◆ Directions ◆
Where a picture occurs in the data, omit it, and copy all remaining data exactly.

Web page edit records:
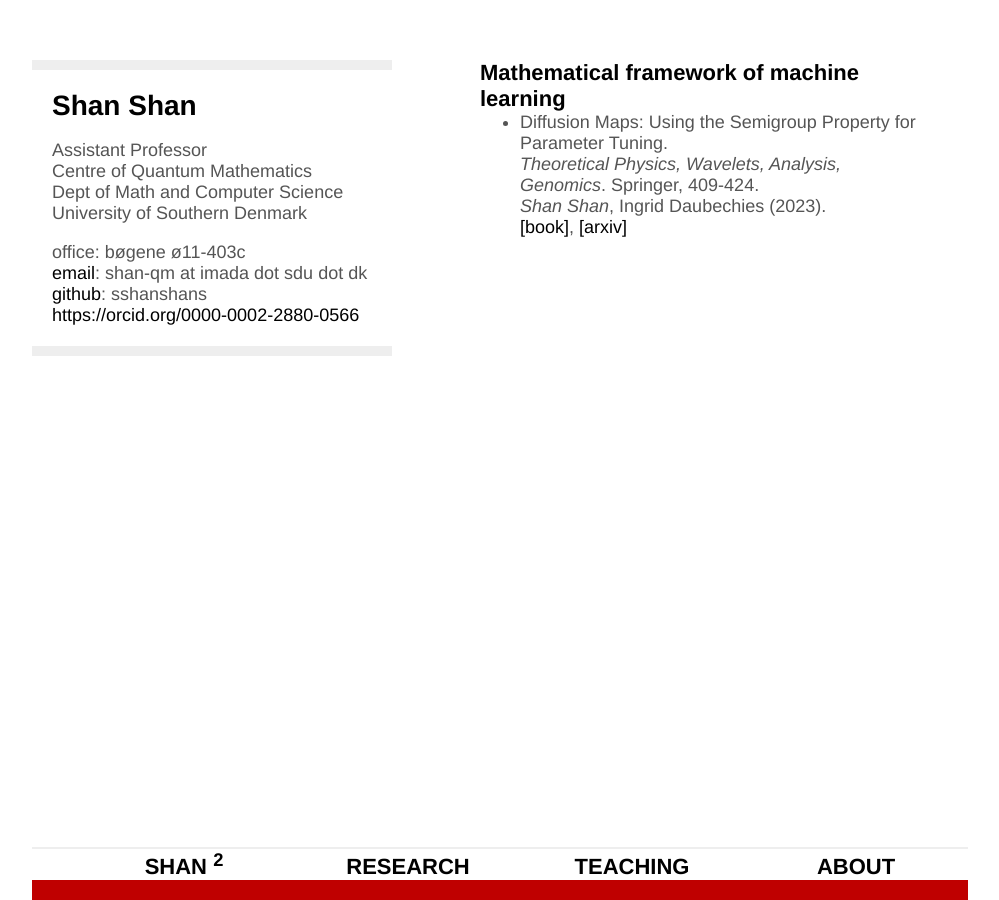
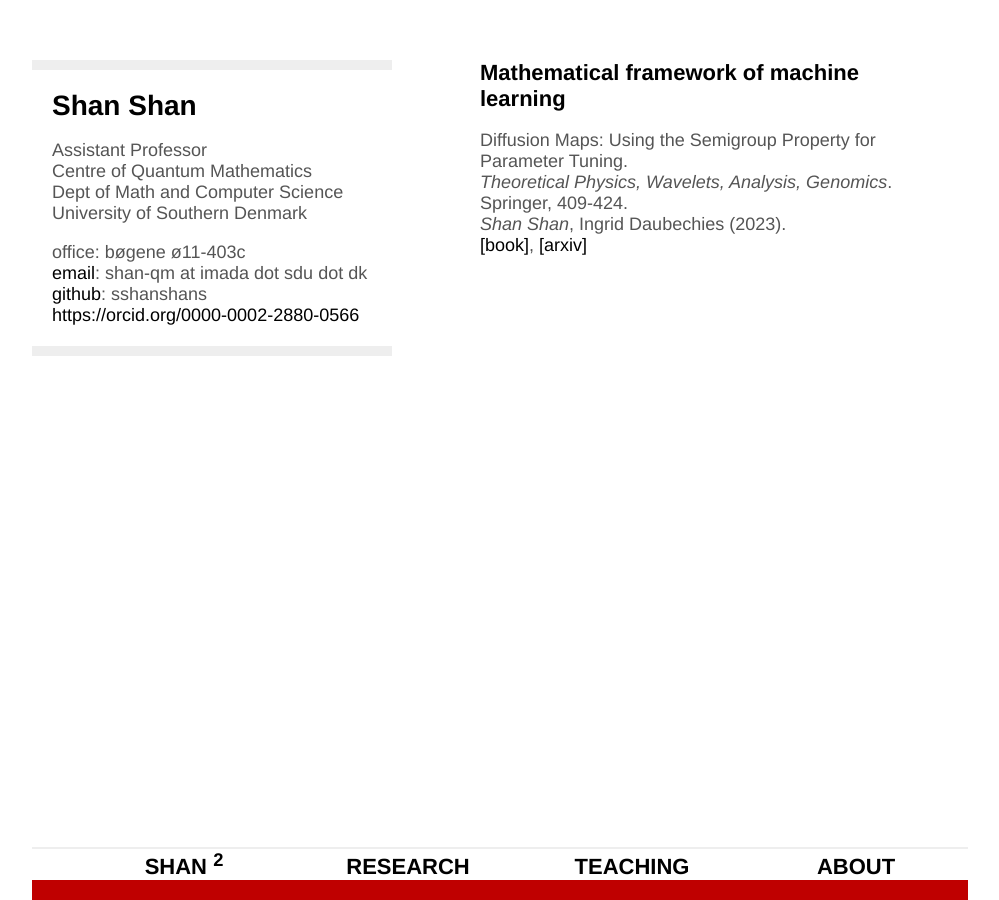
Before and after one commit to sshanshans/sshanshans.github.io, a Jekyll site: the page built from research/ml.md, in a window 1280 px wide. Shown: the whole page, without its empty margins (160-1159 px from the left). Built offline with Jekyll 4.4.1, drawn with Linux system fonts in a browser that asks for light colours.

Commit message:
Update ml.md

```diff
--- a/research/ml.md
+++ b/research/ml.md
@@ -5,7 +5,7 @@
 ---
 ### Mathematical framework of machine learning
 
-* Diffusion Maps: Using the Semigroup Property for Parameter Tuning. <br />
-*Theoretical Physics, Wavelets, Analysis, Genomics*. Springer, 409-424.  <br />
-*Shan Shan*, Ingrid Daubechies (2023).  <br />
-[[book]](https://link.springer.com/book/10.1007/978-3-030-45847-8), [[arxiv]](https://arxiv.org/abs/2203.02867) <br />
+Diffusion Maps: Using the Semigroup Property for Parameter Tuning. <br />
+ *Theoretical Physics, Wavelets, Analysis, Genomics*. Springer, 409-424.  <br />
+ *Shan Shan*, Ingrid Daubechies (2023).  <br />
+ [[book]](https://link.springer.com/book/10.1007/978-3-030-45847-8), [[arxiv]](https://arxiv.org/abs/2203.02867) <br />
```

◆ Written answer ◆
Before and after one commit to sshanshans/sshanshans.github.io, a Jekyll site: the page built from research/ml.md, in a window 1280 px wide. Shown: the whole page, without its empty margins (160-1159 px from the left). Built offline with Jekyll 4.4.1, drawn with Linux system fonts in a browser that asks for light colours.

Commit message:
Update ml.md

```diff
--- a/research/ml.md
+++ b/research/ml.md
@@ -5,7 +5,7 @@
 ---
 ### Mathematical framework of machine learning
 
-* Diffusion Maps: Using the Semigroup Property for Parameter Tuning. <br />
-*Theoretical Physics, Wavelets, Analysis, Genomics*. Springer, 409-424.  <br />
-*Shan Shan*, Ingrid Daubechies (2023).  <br />
-[[book]](https://link.springer.com/book/10.1007/978-3-030-45847-8), [[arxiv]](https://arxiv.org/abs/2203.02867) <br />
+Diffusion Maps: Using the Semigroup Property for Parameter Tuning. <br />
+ *Theoretical Physics, Wavelets, Analysis, Genomics*. Springer, 409-424.  <br />
+ *Shan Shan*, Ingrid Daubechies (2023).  <br />
+ [[book]](https://link.springer.com/book/10.1007/978-3-030-45847-8), [[arxiv]](https://arxiv.org/abs/2203.02867) <br />
```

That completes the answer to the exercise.